(Dataset Opens)

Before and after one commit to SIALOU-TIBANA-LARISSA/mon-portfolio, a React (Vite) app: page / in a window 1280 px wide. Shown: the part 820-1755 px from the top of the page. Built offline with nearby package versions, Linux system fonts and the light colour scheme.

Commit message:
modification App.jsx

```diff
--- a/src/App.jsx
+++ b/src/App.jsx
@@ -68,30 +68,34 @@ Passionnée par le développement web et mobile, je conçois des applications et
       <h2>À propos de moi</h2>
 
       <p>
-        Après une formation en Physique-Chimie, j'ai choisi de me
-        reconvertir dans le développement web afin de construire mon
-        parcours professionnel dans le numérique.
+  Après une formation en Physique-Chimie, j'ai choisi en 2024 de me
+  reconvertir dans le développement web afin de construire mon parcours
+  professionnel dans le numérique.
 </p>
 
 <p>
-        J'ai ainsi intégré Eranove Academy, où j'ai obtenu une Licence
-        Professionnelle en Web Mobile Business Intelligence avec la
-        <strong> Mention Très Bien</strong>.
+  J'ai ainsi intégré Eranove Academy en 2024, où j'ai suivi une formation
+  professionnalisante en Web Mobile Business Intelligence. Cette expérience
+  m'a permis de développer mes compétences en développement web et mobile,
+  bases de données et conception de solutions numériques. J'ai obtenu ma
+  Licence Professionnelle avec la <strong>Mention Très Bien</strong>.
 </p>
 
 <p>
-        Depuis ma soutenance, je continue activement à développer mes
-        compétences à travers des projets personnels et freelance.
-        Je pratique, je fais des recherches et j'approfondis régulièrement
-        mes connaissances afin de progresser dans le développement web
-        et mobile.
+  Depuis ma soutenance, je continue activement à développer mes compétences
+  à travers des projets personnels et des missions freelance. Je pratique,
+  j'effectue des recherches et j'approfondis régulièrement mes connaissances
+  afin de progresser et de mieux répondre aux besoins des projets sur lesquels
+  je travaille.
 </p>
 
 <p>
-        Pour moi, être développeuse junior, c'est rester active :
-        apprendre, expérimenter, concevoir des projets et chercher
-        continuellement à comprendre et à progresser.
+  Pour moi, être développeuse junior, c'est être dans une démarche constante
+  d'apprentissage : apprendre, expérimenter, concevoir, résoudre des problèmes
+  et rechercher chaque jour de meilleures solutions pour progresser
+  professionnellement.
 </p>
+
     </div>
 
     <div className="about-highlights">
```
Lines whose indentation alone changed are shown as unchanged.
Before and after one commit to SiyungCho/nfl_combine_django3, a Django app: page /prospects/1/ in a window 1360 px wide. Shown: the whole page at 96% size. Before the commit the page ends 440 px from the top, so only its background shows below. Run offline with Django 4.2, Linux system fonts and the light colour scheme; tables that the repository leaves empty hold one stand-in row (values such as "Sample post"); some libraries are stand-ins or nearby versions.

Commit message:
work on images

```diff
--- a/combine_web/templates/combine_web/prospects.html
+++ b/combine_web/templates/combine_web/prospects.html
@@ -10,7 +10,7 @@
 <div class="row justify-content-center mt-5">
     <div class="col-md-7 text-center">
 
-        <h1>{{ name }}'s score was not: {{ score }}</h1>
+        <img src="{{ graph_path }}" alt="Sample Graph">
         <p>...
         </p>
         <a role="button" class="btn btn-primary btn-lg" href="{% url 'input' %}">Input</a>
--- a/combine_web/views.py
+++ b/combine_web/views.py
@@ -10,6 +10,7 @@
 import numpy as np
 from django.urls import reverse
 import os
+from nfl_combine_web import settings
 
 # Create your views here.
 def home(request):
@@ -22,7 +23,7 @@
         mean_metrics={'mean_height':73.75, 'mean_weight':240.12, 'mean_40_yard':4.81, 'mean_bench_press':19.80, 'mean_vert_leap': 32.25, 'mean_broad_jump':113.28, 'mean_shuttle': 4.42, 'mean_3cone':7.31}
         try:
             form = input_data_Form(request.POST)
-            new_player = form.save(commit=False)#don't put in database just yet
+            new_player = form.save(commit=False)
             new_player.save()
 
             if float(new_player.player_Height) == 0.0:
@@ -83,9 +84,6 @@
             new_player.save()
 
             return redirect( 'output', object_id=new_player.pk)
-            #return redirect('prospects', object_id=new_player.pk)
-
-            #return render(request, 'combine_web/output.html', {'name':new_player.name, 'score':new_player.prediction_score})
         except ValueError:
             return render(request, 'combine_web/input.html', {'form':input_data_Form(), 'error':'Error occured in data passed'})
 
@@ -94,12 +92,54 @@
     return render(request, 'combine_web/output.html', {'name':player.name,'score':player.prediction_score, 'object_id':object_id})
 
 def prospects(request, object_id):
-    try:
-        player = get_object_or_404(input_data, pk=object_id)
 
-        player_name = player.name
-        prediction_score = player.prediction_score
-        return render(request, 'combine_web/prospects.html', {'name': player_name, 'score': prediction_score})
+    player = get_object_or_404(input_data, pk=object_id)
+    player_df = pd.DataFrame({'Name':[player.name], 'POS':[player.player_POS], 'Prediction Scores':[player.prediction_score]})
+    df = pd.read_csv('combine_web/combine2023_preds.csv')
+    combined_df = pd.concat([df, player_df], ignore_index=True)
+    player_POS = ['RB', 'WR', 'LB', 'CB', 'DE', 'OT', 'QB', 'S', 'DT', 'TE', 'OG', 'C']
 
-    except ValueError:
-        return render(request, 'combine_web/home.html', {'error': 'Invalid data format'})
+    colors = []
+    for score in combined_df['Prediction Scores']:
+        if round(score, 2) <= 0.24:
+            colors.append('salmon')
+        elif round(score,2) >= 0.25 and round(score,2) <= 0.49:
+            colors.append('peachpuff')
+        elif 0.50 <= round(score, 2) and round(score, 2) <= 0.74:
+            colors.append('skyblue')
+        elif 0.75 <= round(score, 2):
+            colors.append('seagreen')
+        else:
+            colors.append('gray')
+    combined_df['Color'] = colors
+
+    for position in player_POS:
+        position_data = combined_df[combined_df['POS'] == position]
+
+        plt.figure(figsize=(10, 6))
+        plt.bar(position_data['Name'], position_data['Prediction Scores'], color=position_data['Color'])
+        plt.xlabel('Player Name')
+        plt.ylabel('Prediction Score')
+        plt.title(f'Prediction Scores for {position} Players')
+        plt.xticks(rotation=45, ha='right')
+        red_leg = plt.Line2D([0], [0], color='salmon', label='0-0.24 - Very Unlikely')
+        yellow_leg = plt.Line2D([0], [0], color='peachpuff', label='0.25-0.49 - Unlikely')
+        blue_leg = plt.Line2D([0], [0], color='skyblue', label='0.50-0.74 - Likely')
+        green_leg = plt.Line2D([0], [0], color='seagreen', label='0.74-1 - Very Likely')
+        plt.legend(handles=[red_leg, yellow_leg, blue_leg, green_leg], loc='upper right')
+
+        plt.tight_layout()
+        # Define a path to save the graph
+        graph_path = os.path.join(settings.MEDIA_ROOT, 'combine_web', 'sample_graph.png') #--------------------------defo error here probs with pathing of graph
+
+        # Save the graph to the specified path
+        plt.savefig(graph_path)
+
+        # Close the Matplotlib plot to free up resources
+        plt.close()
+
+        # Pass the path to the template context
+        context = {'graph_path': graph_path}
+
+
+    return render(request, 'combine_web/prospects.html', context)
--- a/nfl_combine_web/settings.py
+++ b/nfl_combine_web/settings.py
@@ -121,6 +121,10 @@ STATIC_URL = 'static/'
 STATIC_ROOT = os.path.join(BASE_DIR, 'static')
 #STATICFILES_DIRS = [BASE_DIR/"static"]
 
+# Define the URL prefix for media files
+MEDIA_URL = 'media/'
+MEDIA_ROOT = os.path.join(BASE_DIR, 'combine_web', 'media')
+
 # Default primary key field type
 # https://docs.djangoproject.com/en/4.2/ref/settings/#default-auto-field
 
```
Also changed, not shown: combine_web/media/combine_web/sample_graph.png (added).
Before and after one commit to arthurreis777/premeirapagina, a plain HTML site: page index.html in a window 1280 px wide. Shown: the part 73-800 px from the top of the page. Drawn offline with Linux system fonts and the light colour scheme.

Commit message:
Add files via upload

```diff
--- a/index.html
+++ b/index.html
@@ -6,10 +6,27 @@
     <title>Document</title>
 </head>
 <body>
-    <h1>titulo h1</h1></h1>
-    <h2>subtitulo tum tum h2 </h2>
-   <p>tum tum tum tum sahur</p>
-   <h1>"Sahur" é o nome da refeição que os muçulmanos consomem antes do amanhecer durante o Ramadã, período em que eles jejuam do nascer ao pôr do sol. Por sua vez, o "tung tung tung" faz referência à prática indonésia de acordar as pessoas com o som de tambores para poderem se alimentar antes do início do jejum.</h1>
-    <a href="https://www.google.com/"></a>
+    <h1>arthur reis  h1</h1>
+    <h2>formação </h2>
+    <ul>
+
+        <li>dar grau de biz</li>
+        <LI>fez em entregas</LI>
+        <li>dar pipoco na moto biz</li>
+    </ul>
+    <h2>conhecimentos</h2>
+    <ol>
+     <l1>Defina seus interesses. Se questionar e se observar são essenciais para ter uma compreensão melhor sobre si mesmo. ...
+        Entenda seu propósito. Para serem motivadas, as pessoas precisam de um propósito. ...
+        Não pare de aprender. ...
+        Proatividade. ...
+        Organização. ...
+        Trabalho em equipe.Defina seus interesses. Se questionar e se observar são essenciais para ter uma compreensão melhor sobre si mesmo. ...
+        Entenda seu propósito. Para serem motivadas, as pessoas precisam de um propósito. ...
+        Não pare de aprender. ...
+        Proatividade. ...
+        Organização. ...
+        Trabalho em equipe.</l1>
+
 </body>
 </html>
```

(Dataset Closes)

[Assignment]: When a line among the entries above contains "center", copy it.

[Solution to the exercise]:
 <div class="row justify-content-center mt-5">
     <div class="col-md-7 text-center">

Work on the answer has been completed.